» Work required
Isolate every line in the records below with "Components" in it.

» Raw data
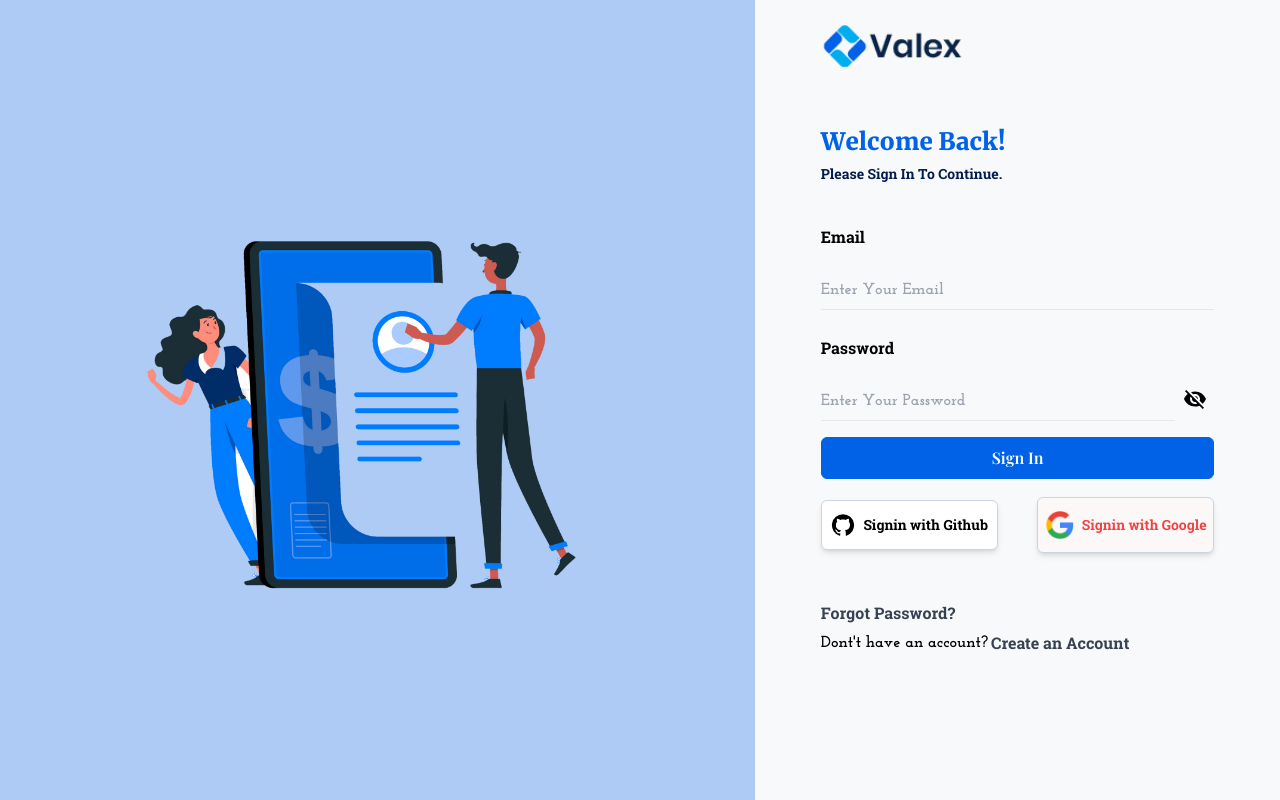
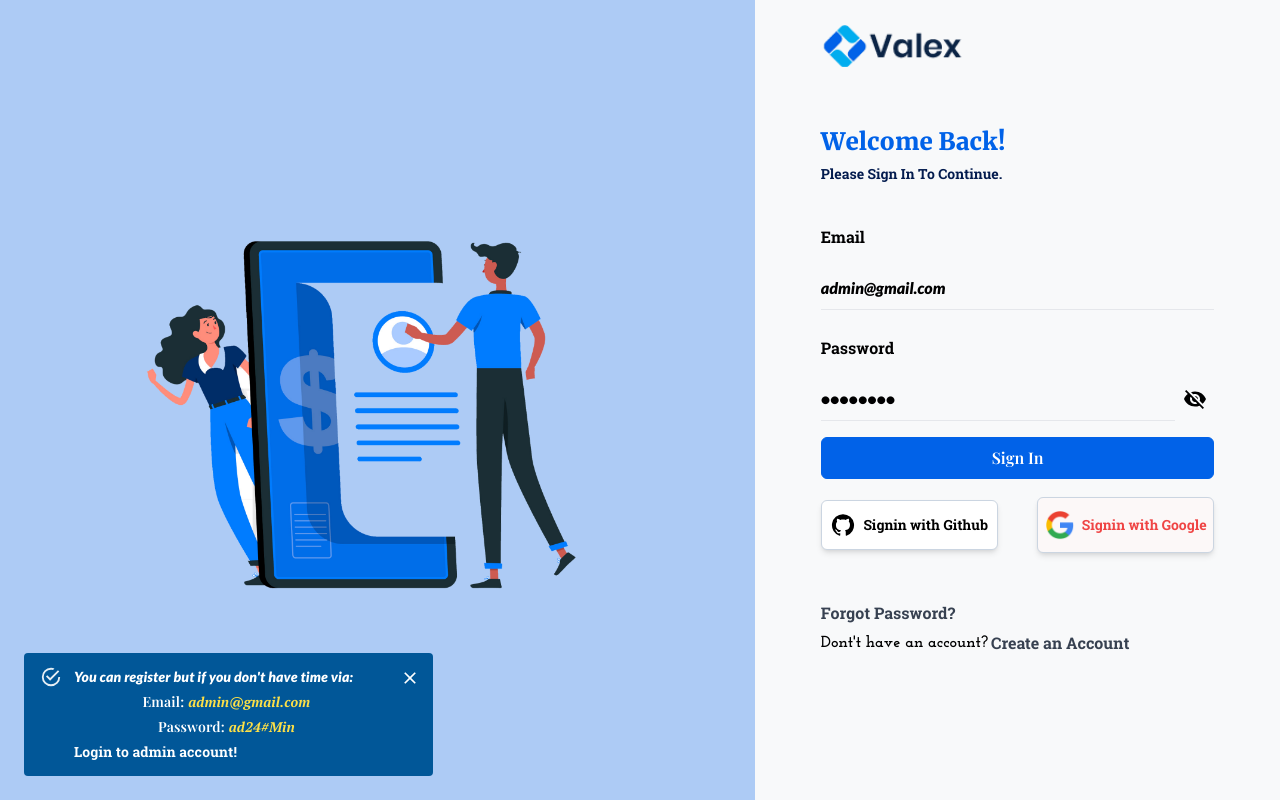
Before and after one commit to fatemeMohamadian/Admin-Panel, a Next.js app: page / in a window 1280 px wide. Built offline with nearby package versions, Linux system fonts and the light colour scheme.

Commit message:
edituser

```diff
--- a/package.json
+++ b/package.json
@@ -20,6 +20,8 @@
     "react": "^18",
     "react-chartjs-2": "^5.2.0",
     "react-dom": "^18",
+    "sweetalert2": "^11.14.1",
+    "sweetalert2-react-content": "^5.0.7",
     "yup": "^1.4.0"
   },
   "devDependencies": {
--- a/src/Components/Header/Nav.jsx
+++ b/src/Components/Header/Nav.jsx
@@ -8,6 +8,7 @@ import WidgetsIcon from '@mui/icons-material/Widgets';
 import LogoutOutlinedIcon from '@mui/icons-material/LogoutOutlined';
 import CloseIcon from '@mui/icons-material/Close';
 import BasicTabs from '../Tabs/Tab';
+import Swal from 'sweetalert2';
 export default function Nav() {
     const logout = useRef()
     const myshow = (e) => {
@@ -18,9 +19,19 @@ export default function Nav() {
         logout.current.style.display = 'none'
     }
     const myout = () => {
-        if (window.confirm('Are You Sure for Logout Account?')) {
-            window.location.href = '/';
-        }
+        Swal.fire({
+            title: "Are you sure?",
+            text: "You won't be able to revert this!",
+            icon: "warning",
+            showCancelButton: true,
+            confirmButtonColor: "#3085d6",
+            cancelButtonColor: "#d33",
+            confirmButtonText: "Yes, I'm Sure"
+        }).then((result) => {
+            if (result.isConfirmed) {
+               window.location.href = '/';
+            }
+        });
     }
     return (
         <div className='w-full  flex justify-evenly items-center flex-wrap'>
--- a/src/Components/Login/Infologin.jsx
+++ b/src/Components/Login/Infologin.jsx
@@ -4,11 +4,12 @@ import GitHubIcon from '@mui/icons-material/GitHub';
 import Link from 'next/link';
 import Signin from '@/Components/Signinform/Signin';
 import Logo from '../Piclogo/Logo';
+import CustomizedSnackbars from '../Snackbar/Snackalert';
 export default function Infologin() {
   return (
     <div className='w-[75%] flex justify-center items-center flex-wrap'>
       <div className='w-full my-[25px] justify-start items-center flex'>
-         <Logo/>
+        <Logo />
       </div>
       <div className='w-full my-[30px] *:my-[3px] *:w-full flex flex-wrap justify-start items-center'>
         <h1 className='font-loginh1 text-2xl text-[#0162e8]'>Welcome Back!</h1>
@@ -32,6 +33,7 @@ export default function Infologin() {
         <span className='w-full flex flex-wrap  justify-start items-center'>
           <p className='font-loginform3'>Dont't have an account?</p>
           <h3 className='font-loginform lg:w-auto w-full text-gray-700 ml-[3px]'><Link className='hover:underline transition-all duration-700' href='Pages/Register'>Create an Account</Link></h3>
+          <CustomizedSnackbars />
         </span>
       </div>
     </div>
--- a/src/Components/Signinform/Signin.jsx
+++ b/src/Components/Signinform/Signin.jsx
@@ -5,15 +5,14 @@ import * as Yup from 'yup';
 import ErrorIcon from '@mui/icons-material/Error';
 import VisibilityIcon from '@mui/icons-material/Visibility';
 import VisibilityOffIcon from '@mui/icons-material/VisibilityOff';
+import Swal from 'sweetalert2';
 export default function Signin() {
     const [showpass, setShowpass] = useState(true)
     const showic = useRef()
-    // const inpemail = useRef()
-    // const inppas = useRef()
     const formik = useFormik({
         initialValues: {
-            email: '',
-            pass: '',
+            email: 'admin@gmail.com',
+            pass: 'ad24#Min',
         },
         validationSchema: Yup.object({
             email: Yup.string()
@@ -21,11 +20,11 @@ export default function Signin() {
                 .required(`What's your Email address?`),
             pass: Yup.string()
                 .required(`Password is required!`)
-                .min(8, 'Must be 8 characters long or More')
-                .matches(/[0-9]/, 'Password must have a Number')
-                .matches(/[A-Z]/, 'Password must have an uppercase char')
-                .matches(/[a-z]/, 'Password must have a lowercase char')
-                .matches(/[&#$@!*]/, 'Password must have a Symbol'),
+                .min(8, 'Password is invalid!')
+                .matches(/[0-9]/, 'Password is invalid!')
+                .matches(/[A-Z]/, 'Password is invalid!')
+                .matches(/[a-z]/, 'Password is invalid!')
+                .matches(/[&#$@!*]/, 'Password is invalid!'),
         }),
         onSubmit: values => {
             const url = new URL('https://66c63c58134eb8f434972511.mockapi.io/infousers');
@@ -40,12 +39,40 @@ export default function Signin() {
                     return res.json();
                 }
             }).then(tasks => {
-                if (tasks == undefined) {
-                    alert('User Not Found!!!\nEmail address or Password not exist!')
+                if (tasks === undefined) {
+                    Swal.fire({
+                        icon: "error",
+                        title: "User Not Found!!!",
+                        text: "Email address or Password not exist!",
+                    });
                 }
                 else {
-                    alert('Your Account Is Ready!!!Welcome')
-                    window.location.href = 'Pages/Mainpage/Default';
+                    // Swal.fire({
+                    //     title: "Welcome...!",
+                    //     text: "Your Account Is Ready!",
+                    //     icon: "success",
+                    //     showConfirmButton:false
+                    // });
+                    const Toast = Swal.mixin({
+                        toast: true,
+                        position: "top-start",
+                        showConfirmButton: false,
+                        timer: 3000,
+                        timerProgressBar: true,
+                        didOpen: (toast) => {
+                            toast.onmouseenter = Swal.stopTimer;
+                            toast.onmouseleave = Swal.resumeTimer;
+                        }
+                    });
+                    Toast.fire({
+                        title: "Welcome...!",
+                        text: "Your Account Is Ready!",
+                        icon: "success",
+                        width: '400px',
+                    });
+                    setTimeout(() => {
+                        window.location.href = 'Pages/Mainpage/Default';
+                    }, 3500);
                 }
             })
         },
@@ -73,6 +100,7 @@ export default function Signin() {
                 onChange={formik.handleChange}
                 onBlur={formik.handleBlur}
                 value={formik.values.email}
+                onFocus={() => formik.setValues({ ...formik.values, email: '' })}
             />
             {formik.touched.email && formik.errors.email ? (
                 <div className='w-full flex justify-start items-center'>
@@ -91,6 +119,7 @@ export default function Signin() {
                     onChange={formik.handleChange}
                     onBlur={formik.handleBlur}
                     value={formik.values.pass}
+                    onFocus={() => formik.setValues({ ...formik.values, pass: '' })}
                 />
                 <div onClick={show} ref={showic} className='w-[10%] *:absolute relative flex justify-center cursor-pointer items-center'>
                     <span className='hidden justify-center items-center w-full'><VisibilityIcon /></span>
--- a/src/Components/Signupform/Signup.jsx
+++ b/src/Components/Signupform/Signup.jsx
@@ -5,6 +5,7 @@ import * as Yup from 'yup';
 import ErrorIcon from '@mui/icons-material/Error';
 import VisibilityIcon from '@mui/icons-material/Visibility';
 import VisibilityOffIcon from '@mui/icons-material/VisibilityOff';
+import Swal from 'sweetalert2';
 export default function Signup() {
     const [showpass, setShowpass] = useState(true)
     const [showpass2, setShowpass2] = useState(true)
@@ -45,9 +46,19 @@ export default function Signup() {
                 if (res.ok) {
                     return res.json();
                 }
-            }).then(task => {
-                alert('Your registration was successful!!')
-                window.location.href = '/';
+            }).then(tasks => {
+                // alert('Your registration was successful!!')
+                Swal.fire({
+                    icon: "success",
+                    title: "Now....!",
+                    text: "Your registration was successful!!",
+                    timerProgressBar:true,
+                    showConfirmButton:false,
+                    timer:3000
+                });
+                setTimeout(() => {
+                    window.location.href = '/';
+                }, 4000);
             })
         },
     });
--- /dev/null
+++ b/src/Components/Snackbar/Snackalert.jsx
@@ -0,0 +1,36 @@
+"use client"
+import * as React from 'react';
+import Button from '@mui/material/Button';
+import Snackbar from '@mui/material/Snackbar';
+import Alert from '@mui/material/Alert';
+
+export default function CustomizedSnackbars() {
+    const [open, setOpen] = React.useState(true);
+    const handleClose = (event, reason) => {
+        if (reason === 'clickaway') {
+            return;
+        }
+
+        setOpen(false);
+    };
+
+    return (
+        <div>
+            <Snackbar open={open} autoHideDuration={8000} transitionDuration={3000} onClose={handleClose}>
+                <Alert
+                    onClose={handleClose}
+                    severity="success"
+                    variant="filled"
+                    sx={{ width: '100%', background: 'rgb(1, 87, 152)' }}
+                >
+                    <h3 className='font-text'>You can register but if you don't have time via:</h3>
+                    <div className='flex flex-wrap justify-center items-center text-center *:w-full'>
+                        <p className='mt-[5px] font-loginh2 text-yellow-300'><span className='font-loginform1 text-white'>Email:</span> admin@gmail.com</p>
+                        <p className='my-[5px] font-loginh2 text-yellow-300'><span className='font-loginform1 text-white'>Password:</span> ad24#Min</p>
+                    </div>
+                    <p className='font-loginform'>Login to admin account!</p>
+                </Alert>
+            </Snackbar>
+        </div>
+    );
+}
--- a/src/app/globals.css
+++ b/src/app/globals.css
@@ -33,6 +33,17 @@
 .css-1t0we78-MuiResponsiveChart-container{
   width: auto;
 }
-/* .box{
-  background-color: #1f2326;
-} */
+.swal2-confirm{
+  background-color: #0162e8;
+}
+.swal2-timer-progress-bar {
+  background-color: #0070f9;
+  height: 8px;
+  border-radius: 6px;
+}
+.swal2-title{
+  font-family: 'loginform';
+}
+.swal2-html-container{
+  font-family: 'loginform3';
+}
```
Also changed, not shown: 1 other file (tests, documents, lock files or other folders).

» Result
--- a/src/Components/Header/Nav.jsx
+++ b/src/Components/Header/Nav.jsx
--- a/src/Components/Login/Infologin.jsx
+++ b/src/Components/Login/Infologin.jsx
 import Signin from '@/Components/Signinform/Signin';
--- a/src/Components/Signinform/Signin.jsx
+++ b/src/Components/Signinform/Signin.jsx
--- a/src/Components/Signupform/Signup.jsx
+++ b/src/Components/Signupform/Signup.jsx
+++ b/src/Components/Snackbar/Snackalert.jsx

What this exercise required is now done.